The announcement comes after a difficult two years for the reality star. After professing his love to Cassie Randolph in his Bachelor finale in March 2019, the couple chose to pursue a relationship off-camera rather than getting married. In March of 2020, Underwood tested positive for COVID-19, and spent several weeks recovering in Huntington Beach, Calif., with Randolph and her parents. But in May 2020, Underwood and Randolph announced their breakup on Instagram. "Sometimes people are just meant to be friends," wrote Underwood, "and that's ok."
Things took a dark turn several months later, when Randolph was granted a restraining order against Underwood, due to alleged harassment and stalking. (She ultimately dropped the order in November of last year.) Talking to Roberts about the breakup, Underwood said, "I would like to say sorry for how things ended... I messed up."
In his 2020 memoir The First Time: Finding Myself and Looking for Love on Reality TV, Underwood wrote about dealing with rumors that he was gay during his senior year in high school. "The rumor became so rampant in our small town, even my mom heard about it," he wrote. Later in the book he mused, "Sometimes I wonder if my life would have been much easier if I had been gay." While promoting his book in March of last year, Underwood told Entertainment Tonight that starring on The Bachelor helped him come to terms with his sexuality: "[The show taught me] that I'm straight and I'm very, very attracted to Cassie [Randolph] and women."
When asked to address the women who may feel "misled" by his appearance on The Bachelorette, The Bachelor, and Bachelor in Paradise, Underwood said, "I would understand why they would think that way... I do think I could have handled it better, I'll say that." Though he's sorry for "dragging people into my own mess of figuring out who I was," Underwood admitted that he's grateful for his experience on the show. "Without The Bachelor franchise, I don't know if this would have ever came out."

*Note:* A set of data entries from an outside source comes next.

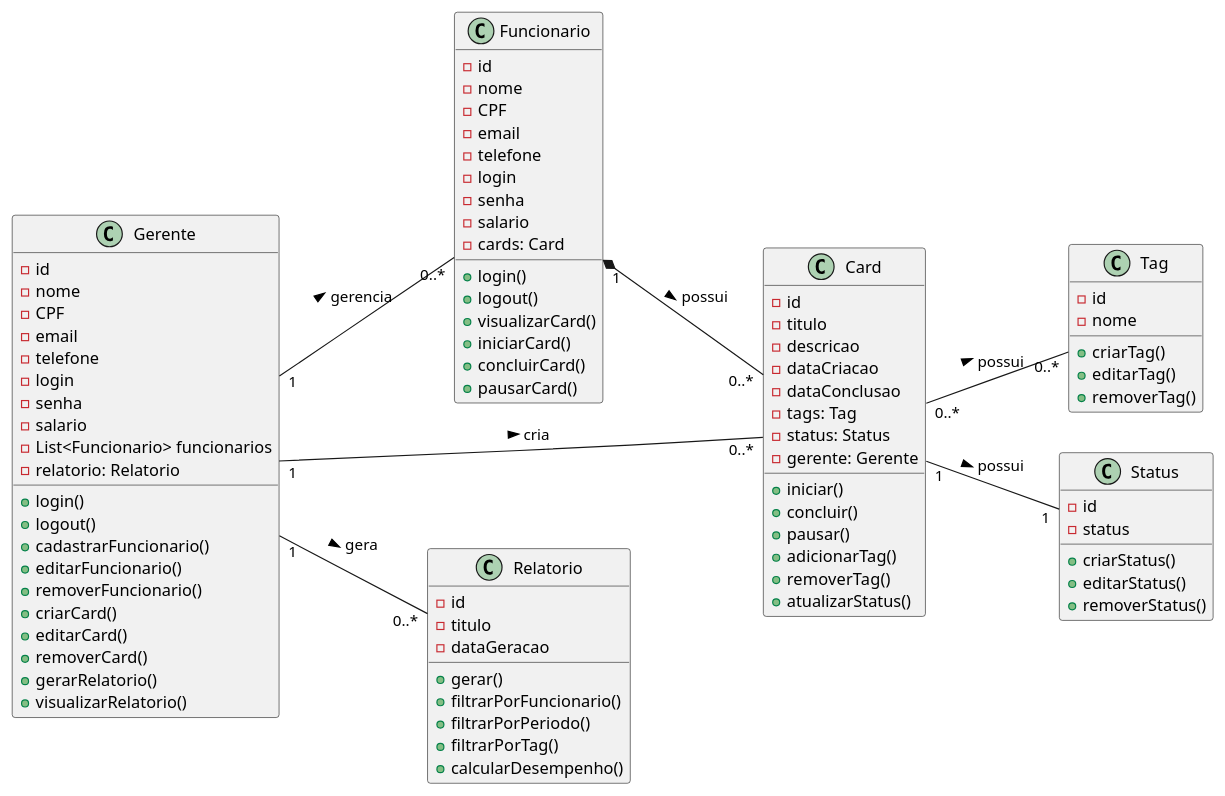
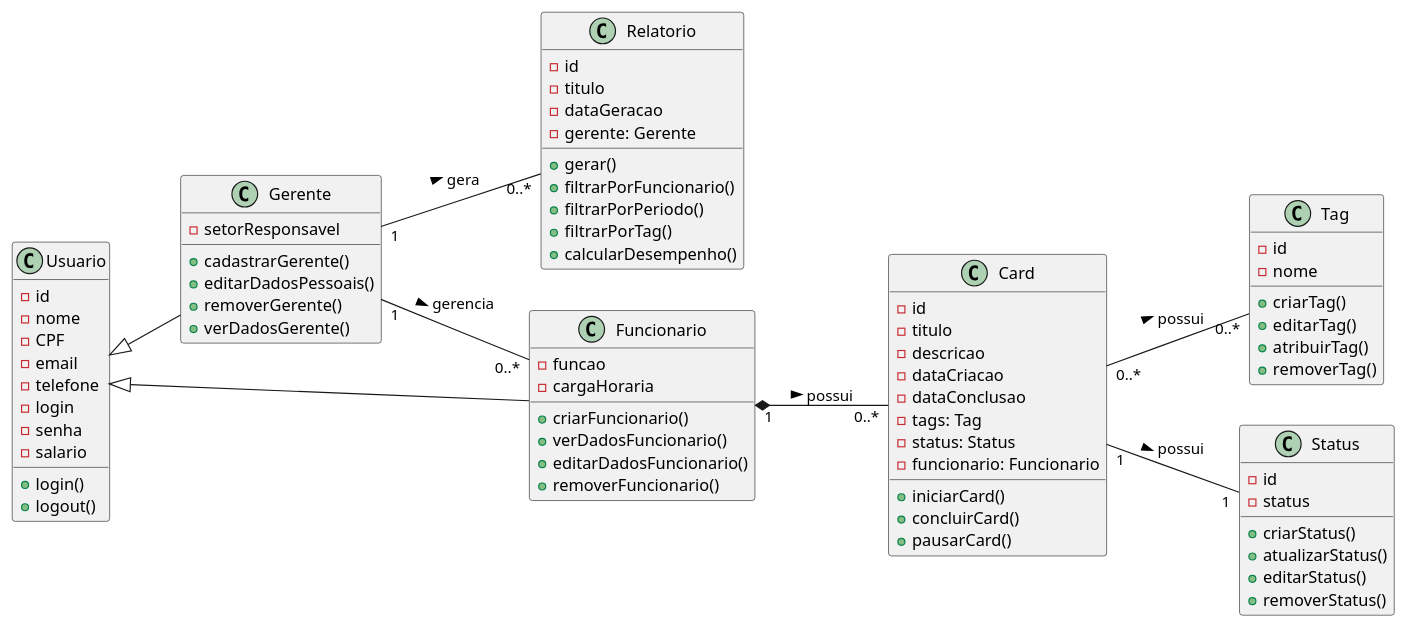
The diagram in diagrama_class.iuml (biiaalmeida/Tracker), drawn with PlantUML before and after one commit.

Commit message:
adjust_diagram

```diff
--- a/diagrama_class.iuml
+++ b/diagrama_class.iuml
@@ -1,95 +1,86 @@
 @startuml
 left to right direction
 
-class Gerente {
+class Usuario {
     - id
     - nome
     - CPF
     - email
     - telefone
     - login
     - senha
-    - salario 
-    - List<Funcionario> funcionarios
-    - relatorio: Relatorio
+    - salario
     + login()
     + logout()
-    + cadastrarFuncionario()
-    + editarFuncionario()
-    + removerFuncionario()
-    + criarCard()
-    + editarCard()
-    + removerCard()
-    + gerarRelatorio()
-    + visualizarRelatorio()
+}
+
+class Gerente { 
+    - setorResponsavel
+    
+    + cadastrarGerente()
+    + editarDadosPessoais()
+    + removerGerente()
+    + verDadosGerente()
 }
 
 class Funcionario {
-    - id
-    - nome
-    - CPF
-    - email
-    - telefone
-    - login
-    - senha
-    - salario 
-    - cards: Card
-    + login()
-    + logout()
-    + visualizarCard()
-    + iniciarCard()
-    + concluirCard()
-    + pausarCard()
+    - funcao
+    - cargaHoraria
+
+    + criarFuncionario()
+    + verDadosFuncionario()
+    + editarDadosFuncionario()
+    + removerFuncionario()
 }
 
 class Card {
     - id
     - titulo
     - descricao
     - dataCriacao
     - dataConclusao
     - tags: Tag
     - status: Status
-    - gerente: Gerente 
-    + iniciar()
-    + concluir()
-    + pausar()
-    + adicionarTag()
-    + removerTag()
-    + atualizarStatus()
+    - funcionario: Funcionario
+    + iniciarCard()
+    + concluirCard()
+    + pausarCard()
 }
 
 class Tag {
     - id
     - nome
     + criarTag()
     + editarTag()
+    + atribuirTag()
     + removerTag()
 }
 
 class Status {
     - id
     - status
     + criarStatus()
+    + atualizarStatus()
     + editarStatus()
     + removerStatus()
 }
 
 class Relatorio {
     - id
     - titulo
     - dataGeracao
+    - gerente: Gerente
     + gerar()
     + filtrarPorFuncionario()
     + filtrarPorPeriodo()
     + filtrarPorTag()
     + calcularDesempenho()
 }
-
+Usuario <|-- Gerente
+Usuario <|-- Funcionario
 Gerente "1" -- "0..*" Funcionario : gerencia >
 Funcionario "1" *-- "0..*" Card : possui >
 Card "0..*" -- "0..*" Tag : possui >
 Card "1" -- "1" Status : possui >
-Gerente "1" -- "0..*" Card : cria >
 Gerente "1" -- "0..*" Relatorio : gera >
 @endum
```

Producers of The Bachelor franchise issued this statement of support in the wake of Underwood's announcement: "We are so inspired by Colton Underwood's courage to embrace and pursue his authentic self. As firm believers in the power of love, we celebrate Colton's journey in the LGBTQIA+ community every step of the way." And GLAAD's Head of Talent, Anthony Allen Ramos, said in a statement, "Every LGBTQ person's journey to discovering and accepting their authentic self is different, and Colton Underwood's decision to share his truth with the public reminds us that there is no set timeline for coming out. Given the large and loyal fandom who know Colton from The Bachelor, his coming out and discussion of his faith will hopefully open eyes to the millions of out and proud LGBTQ people who are also people of faith."